Gindulgence is New Zealand’s premier gin festival, with events in 2023 at Tauranga (November 4), Nelson (November 18) and Wellington (January 20 – 21). The Tauranga one is the one we’re choosing to focus on – set amongt the beaches and volcanic cones of one of New Zealand’s oldest cities, there’ll be free tastings, distiller talks, cocktails and live music. Leave the car keys in your hotel room and grab yourself a G & T in the sun – what a vibe.




“It’s a dangerous business Frodo, going out your door.

“You step onto the road, and if you don’t keep your feet, there’s no knowing where you might be swept off to.”

Alright, we know: Hobbition isn’t really the nowhere-near-the-beaten-track sort of vibe you subscribe to get lost for – it’s actually one of New Zealand’s most popular tourist destinations. But it’s popular for a reason, and we’re fairly certain Bilbo Baggins and get lost are akin when it comes to travel and adventure. Walk the charming paths and green hills of The Shire, grab a pint at The Green Dragon Inn, get a photo in front of a hobbit hole and boog under the Party Tree like it’s your Eleventy-First birthday.


West Coast


New Zealand’s answer to Byron Bay is located about 30 minute’s drive west of Hamilton, on the country’s north-west coast. Raglan is a great option for those looking for a little bit of bohemian luxury in rugged natural surroundings. It’s also ideal for those looking to catch a wave, with New Zealand’s longest point break on offer here. At the end of the day, hit up Ulo’s Kitchen – a funky, family-run Japanese restaurant is undoubtedly the trendiest place to eat in the region, with a DJ deck, eclectic décor, fresh food, local craft beer.


6. Night vibes in Auckland 

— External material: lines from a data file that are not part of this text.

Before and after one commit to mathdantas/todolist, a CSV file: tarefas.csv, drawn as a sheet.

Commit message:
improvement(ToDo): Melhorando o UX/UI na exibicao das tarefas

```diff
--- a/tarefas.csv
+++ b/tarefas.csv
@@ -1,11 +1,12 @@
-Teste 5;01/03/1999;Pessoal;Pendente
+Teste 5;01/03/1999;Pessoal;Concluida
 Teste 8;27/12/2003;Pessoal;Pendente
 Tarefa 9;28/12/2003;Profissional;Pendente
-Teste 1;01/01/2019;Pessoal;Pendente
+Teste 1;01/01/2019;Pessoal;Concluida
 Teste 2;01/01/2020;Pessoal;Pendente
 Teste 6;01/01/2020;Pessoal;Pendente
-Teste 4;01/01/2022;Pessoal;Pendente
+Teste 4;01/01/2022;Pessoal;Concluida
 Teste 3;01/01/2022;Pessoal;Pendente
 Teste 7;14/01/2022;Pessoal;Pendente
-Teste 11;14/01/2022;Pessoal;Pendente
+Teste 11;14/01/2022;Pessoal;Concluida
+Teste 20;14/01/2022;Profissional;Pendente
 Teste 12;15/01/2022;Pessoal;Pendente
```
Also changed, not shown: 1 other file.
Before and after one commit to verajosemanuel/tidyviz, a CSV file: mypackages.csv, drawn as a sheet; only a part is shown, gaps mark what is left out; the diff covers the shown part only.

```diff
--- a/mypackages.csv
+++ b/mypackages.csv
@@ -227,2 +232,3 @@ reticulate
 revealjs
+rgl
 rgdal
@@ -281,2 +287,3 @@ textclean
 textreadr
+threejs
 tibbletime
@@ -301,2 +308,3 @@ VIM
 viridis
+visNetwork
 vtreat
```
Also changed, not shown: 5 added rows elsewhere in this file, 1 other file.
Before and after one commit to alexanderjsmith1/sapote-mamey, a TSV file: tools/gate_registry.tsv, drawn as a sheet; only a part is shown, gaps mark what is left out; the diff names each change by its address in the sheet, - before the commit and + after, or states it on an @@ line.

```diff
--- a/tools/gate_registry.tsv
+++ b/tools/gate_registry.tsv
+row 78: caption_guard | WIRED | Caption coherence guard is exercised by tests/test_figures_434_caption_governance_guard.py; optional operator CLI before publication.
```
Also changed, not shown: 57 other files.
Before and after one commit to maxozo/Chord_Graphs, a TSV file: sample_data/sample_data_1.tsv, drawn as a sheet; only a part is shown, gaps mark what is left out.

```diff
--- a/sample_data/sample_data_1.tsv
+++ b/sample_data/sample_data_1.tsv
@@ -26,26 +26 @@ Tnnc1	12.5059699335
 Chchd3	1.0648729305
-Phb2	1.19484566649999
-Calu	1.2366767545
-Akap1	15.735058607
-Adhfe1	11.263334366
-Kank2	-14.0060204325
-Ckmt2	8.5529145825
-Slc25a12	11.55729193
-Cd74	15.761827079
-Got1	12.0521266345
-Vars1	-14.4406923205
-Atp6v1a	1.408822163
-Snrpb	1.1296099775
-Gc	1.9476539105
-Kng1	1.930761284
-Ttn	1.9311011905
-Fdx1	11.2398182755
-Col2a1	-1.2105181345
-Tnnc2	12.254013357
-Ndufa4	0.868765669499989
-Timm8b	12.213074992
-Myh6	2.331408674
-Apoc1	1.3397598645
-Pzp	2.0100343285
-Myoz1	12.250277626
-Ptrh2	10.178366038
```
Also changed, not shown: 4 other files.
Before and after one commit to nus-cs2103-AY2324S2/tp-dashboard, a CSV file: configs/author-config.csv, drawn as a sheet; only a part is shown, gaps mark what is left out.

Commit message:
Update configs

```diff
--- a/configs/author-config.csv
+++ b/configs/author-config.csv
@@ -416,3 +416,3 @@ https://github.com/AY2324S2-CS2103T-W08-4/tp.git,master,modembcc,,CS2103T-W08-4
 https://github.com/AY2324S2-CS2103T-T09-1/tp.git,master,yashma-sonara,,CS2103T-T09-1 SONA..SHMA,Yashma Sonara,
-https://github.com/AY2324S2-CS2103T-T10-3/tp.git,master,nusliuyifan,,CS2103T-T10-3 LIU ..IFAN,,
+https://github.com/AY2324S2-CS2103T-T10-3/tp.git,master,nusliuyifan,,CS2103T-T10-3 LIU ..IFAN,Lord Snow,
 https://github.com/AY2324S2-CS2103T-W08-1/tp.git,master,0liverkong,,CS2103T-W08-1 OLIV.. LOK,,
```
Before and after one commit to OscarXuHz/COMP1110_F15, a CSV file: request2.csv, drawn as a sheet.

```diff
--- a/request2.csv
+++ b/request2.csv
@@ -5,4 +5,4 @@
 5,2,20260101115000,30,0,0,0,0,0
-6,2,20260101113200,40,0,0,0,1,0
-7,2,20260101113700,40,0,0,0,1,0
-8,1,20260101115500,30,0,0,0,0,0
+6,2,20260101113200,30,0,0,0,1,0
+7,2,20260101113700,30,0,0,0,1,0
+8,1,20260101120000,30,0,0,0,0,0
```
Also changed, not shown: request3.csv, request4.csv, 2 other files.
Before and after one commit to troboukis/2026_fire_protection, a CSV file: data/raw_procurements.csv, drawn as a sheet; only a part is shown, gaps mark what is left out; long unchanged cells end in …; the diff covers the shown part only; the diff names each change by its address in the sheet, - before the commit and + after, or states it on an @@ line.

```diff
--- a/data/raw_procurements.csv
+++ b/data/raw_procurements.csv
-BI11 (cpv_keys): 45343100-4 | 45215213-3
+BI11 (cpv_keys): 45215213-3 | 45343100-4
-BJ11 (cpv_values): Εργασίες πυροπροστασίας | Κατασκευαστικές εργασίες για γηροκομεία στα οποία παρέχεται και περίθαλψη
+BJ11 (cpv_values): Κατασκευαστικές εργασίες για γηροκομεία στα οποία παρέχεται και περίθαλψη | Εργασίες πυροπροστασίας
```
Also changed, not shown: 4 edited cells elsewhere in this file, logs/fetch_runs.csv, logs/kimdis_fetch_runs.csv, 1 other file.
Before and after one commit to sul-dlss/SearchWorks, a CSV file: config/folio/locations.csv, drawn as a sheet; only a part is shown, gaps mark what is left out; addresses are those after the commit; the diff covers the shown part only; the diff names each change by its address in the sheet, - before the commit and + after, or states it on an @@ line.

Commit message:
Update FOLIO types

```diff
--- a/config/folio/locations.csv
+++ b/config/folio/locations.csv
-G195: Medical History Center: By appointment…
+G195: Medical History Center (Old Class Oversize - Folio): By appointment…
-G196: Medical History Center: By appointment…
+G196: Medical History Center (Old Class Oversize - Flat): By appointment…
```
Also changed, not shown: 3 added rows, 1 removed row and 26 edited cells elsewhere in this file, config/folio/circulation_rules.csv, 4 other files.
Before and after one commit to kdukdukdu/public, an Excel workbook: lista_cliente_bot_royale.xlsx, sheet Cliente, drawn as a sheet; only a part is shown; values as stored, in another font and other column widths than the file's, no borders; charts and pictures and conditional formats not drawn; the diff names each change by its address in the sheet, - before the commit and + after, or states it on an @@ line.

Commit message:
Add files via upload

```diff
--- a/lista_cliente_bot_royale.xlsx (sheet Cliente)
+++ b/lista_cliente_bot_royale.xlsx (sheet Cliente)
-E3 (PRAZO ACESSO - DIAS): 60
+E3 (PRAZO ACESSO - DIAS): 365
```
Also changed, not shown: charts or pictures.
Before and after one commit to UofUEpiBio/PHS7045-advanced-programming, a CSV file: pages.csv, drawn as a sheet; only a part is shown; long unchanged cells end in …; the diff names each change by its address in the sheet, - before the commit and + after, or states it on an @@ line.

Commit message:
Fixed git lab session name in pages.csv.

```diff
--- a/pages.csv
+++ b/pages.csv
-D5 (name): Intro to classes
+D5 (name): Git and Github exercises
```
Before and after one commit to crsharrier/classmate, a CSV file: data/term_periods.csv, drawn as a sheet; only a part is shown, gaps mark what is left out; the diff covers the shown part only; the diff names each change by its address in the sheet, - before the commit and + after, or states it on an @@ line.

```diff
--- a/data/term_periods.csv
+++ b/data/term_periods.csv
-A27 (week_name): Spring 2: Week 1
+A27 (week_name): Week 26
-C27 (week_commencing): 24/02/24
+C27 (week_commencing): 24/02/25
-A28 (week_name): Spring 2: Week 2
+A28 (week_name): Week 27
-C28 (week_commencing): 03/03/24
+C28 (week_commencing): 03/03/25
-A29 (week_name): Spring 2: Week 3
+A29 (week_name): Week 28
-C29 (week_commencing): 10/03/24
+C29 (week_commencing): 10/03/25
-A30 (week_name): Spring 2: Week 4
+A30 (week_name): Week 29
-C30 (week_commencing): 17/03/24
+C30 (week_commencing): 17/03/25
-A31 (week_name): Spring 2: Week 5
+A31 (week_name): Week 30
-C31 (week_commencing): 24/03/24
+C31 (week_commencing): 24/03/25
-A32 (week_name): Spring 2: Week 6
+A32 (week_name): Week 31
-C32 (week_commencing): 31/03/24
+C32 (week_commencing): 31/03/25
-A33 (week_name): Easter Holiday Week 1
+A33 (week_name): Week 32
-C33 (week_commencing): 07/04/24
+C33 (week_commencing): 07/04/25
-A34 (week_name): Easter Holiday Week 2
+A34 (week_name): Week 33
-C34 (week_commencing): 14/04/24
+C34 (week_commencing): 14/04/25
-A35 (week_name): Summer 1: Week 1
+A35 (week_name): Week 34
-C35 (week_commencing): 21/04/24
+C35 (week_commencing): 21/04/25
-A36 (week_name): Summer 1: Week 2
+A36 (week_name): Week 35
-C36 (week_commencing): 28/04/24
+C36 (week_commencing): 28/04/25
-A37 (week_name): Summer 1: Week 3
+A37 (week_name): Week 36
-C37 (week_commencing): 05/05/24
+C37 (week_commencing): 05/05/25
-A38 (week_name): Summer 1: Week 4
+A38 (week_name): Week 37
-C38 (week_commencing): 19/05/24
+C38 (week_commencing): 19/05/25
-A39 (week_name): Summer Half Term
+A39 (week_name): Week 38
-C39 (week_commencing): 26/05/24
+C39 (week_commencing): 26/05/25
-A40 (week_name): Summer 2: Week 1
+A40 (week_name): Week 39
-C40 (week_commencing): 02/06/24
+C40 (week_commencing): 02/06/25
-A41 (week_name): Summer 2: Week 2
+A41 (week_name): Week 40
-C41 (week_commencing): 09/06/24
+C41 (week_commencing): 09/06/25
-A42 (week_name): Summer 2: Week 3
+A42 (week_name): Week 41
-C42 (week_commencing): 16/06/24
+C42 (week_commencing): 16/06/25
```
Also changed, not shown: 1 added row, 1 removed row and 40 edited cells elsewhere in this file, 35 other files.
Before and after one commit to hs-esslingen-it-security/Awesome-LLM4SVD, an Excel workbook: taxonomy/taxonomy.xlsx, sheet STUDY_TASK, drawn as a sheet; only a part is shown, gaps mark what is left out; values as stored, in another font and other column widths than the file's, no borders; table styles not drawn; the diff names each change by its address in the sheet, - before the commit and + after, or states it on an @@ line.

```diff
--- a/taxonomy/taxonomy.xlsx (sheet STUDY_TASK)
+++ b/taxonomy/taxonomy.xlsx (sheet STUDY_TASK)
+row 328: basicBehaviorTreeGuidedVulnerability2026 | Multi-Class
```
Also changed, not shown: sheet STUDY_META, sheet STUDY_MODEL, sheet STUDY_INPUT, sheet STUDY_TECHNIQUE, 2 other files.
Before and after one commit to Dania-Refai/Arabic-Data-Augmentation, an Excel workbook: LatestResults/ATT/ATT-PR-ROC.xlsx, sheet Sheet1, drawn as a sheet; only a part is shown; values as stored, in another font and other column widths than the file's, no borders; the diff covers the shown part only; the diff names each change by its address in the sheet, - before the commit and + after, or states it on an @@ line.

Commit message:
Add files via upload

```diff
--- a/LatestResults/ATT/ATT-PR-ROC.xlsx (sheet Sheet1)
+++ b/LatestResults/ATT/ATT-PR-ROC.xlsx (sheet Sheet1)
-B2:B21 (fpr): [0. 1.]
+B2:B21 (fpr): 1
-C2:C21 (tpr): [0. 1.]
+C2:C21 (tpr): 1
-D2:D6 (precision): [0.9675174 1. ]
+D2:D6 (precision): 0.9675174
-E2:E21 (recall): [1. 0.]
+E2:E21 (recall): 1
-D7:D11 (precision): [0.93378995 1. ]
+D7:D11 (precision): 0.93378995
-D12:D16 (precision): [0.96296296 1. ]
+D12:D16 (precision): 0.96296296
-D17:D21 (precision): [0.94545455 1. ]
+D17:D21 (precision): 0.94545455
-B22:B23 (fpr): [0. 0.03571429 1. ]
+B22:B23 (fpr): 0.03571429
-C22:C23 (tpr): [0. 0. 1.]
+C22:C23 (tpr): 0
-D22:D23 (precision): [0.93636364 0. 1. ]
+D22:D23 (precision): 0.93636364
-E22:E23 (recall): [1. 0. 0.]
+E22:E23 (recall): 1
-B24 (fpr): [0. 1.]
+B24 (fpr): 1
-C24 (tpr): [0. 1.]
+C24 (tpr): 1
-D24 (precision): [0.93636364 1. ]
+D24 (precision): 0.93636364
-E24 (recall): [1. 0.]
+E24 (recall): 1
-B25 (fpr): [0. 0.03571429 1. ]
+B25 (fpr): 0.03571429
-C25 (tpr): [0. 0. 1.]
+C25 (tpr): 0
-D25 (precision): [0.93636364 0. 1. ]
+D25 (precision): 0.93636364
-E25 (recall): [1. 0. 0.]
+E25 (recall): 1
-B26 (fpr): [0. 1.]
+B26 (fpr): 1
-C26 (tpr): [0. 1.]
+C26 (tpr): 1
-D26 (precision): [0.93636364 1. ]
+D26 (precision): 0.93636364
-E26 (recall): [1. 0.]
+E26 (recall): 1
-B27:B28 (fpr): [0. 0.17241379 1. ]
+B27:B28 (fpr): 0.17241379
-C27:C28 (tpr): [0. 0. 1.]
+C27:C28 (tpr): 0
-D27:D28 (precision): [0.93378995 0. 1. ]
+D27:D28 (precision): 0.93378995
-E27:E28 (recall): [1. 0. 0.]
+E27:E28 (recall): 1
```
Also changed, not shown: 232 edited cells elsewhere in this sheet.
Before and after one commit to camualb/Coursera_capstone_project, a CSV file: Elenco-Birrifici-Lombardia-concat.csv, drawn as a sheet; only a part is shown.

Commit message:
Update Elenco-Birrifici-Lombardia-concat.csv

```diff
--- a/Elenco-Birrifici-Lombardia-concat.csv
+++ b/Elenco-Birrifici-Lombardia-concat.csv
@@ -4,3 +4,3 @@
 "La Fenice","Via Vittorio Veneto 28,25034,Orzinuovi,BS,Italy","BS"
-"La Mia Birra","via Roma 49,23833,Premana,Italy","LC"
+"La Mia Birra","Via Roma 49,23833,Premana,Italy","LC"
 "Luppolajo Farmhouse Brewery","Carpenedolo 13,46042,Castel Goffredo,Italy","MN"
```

You’ve made it to the big smoke. You’re near the end of your road trip, but it’s not a road trip without getting absolutely lit at least once – fortunately Auckland has you covered.  New Zealand’s largest city is in a vibe in a few areas but we reccommend K’ Road, an up and coming section where chilled sundowners and proper disco boogs are equally achievable. Madam George is a modern Peruvian restaurant where you can sample exquisite fare, and a great place to start. Caretaker is an intimate New York-style drinking lounge, and if you’re still going strong later on, InkBar is drum and bass operation open until very late.




The chequered flag to your road trip is on the northern tip of the island – but this is no frantic to dash to the finish line.

We love The Ark – a small houseboat with its own lake, situated in a tiny corner of the world named Kerikeri, a quaint village with an even quainter pub and a winery.

It’s a little wooden shack docked onto the wharf of the lake, with a deck to sit out and read, drink or get a tan, or maybe all of those. Go for a dip in the lake, and forget about notifications – Zuckerberg can’t get you out here.


Caretakers Cottage

Can I get an AMEN!?

Sitting adjacent to the hulking, gothic-style, protestant supporting Wesley Church on the fringes of Melbourne’s CBD is a charming little cottage. And inside that charming little cottage is an even charming-er little bar called Caretaker’s Cottage.

Originally the living abode of the church grounds caretaker, it has been there since 1858, but likely never served a Penicillin Milk punch (Johnny Walker black label, fresh ginger, lemon, salted bush honey, camomile, Talisker 10 year float) nor had cracking Guinness on tap, nor had The Avalanches spinning on vinyl.

The cottage was probably lit by candlelight and some stage, but it probably did not illuminate trendy 20, 30 and 40 somethings on date night whispering sweet nothings into each other’s ears, which this intimate space seems to be perfect for.

It’s more than that though; outside, perched slightly above the rest of the Melbourne CBD, you are sandwiched between skyscrapers and elegant 19th century architecture –a contrast of new and old. It’s a space conducive to conversation.

In its first year of trading, Caretakers placed number 60 on the longlist of the Top 50 World’s Best Bars list, the only Australian bar to make the cut. This week, they went one better and placed 23rd in the 2023 list. Onwards and upwards.

Click here to see the rest of the World’s Best Bars.

Surfs up in the Solomons

Exploration and surfing have always gone hand in hand.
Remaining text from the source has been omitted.